ROBIBAAR: IT HAPPENED ON A SUNDAY
Atanu Ghosh’s new film, an exploration of the human condition, is a richly rewarding experience
Cast: Prosenjit Chatterjee, Jaya Ahsan
Director: Atanu Ghosh
Shantanu Ray Chaudhuri
‘Bolo ki bolbo? … adalat, kichu bolbe ki erporo? / Jao aajibon oshanti bhog koro’ – Atanu Ghosh’s unsentimental take on relationships and their unpredictability in a contemporary urban landscape begins with this epigraph from a poem by Joy Goswami, ‘Ishwar o Premikar Songlaap’ (A Dialogue between God and the Lover). And if you reflect on it, the essence of Robibaar can be gleaned from these lines, and in keeping with the obscure nature of the words, the film-maker makes a brilliant choice in holding back almost as much, may be even more, than what he reveals.
The narrative unfolds over a Sunday – a day, as we learn from an announcer on the radio, when the rain, sun and clouds are playing hide-and-seek with each other. The narrative itself insists on doing the same so that at no time are you sure of what is to come next.
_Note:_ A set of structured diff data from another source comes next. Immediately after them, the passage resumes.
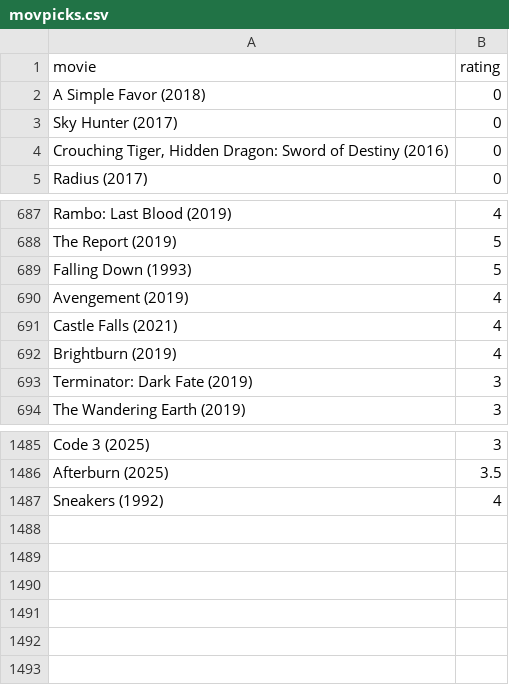
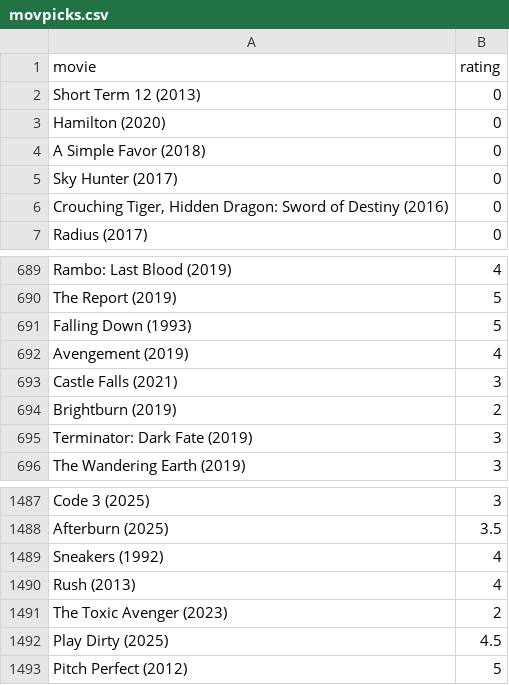
Before and after one commit to burakbayramli/kod, a CSV file: movpicks.csv, drawn as a sheet; only a part is shown, gaps mark what is left out.

```diff
--- a/movpicks.csv
+++ b/movpicks.csv
@@ -1,2 +1,4 @@
 movie,rating
+Short Term 12 (2013),0
+Hamilton (2020),0
 A Simple Favor (2018),0
@@ -690,4 +692,4 @@ Falling Down (1993),5
 Avengement (2019),4
-Castle Falls (2021),4
-Brightburn (2019),4
+Castle Falls (2021),3
+Brightburn (2019),2
 Terminator: Dark Fate (2019),3
@@ -1487 +1489,5 @@ Afterburn (2025),3.5
 Sneakers (1992),4
+Rush (2013),4
+The Toxic Avenger (2023),2
+Play Dirty (2025),4.5
+Pitch Perfect (2012),5
```
Also changed, not shown: 1 other file.
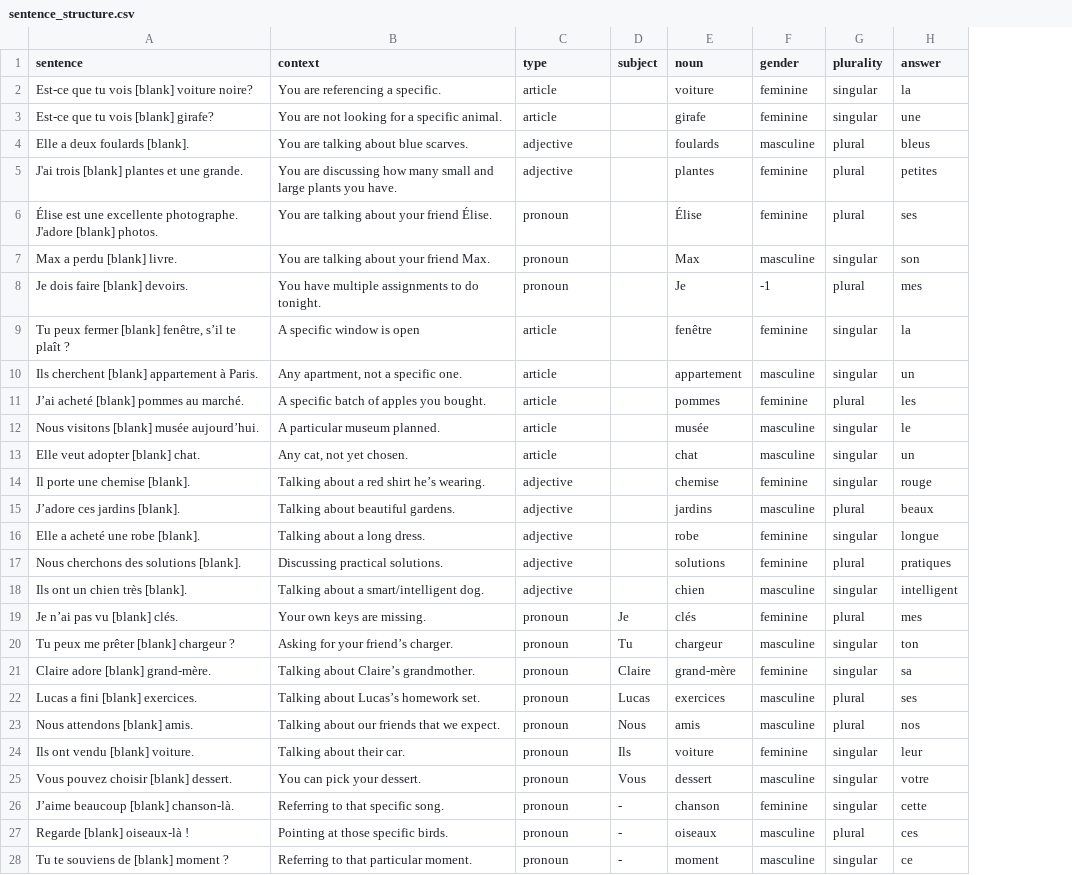
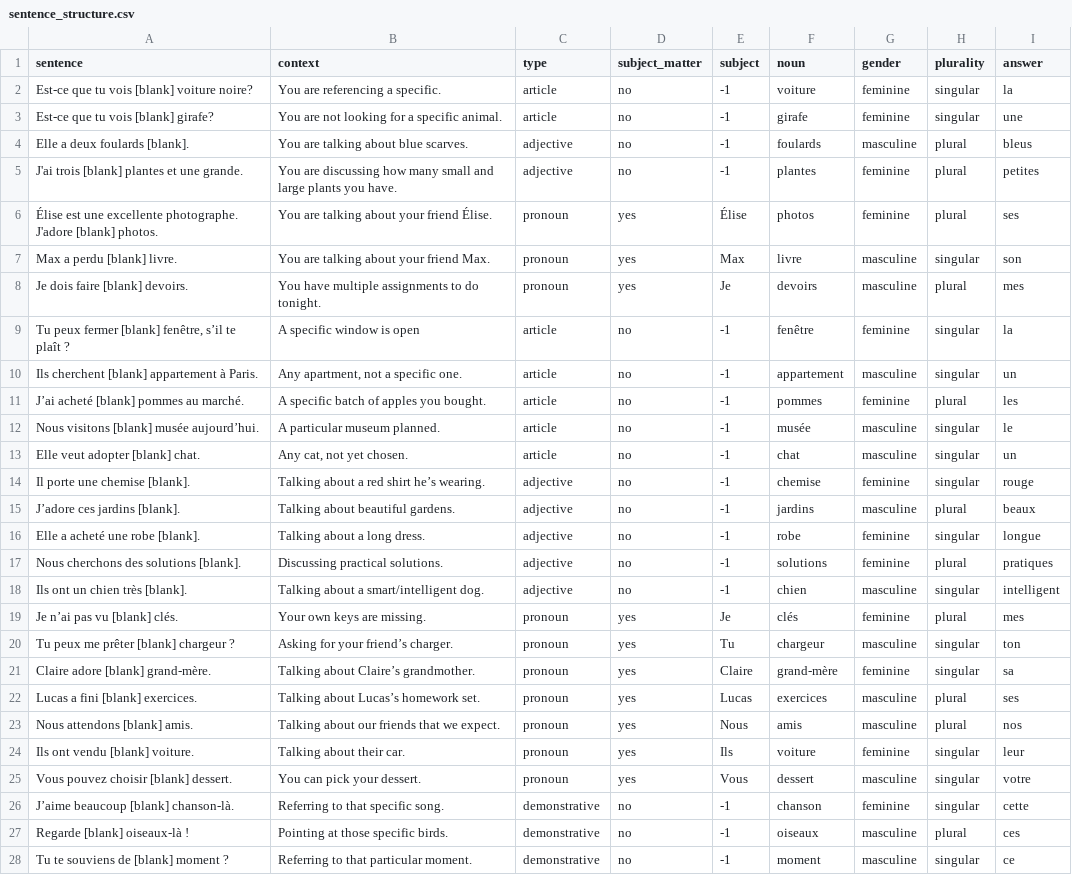
Before and after one commit to kvho2004/lingbuddy, a CSV file: sentence_structure.csv, drawn as a sheet; addresses are those after the commit; the diff names each change by its address in the sheet, - before the commit and + after, or states it on an @@ line.

Commit message:
added forms for sentence structure questions

```diff
--- a/sentence_structure.csv
+++ b/sentence_structure.csv
+column D (subject_matter), rows 2-28: no | no | no | no | yes | yes | yes | no | no | no | no | no | no | no | no | no | no | yes | yes | yes | yes | yes | yes | yes | no | no | no
-E2:E5 (subject): (empty)
+E2:E5 (subject): -1
-E6 (subject): (empty)
+E6 (subject): Élise
-F6 (noun): Élise
+F6 (noun): photos
-E7 (subject): (empty)
+E7 (subject): Max
-F7 (noun): Max
+F7 (noun): livre
-E8 (subject): (empty)
+E8 (subject): Je
-F8 (noun): Je
+F8 (noun): devoirs
-G8 (gender): -1
+G8 (gender): masculine
-E9:E18 (subject): (empty)
+E9:E18 (subject): -1
-C26:C28 (type): pronoun
+C26:C28 (type): demonstrative
-E26:E28 (subject): -
+E26:E28 (subject): -1
```
Also changed, not shown: 4 other files.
The relative leisure and quietude that normally mark a Sunday allows the film-maker the leeway to probe into its protagonists’ motivations without rushing through and with large pockets of silence where the viewer is left to draw his own inference.
Shantanu Ray Chaudhuri is either an 'accidental' editor who strayed into publishing from a career in finance and accounts or an 'accidental' finance person who found his calling in publishing. He studied commerce and after about a decade in finance and accounts, he left it for good. He did a course in film, television and journalism from the Xavier's Institute of Mass Communication, Mumbai, after which he launched a film magazine of his own called Lights Camera Action. As executive editor at HarperCollins Publishers India, he helped launch what came to be regarded as the go-to cinema, music and culture list in Indian publishing. Books commissioned and edited by him have won the National Award for Best Book on Cinema and the MAMI (Mumbai Academy of Moving Images) Award for Best Writing on Cinema. He also commissioned and edited some of India's leading authors like Gulzar, Manu Joseph, Kiran Nagarkar, Arun Shourie and worked out co-pub arrangements with the Society for the Preservation of Satyajit Ray Archives, apart from publishing a number of first-time authors in cinema whose books went on to become best-sellers. In 2017, he was named Editor of the Year by the apex publishing body, Publishing Next. He has been a regular contributor to Anupama Chopra's online magazine Film Companion. He is also a published author, with two books to his credit: Whims – A Book of Poems (published by Writers Workshop) and Icons from Bollywood (published by Penguin Books).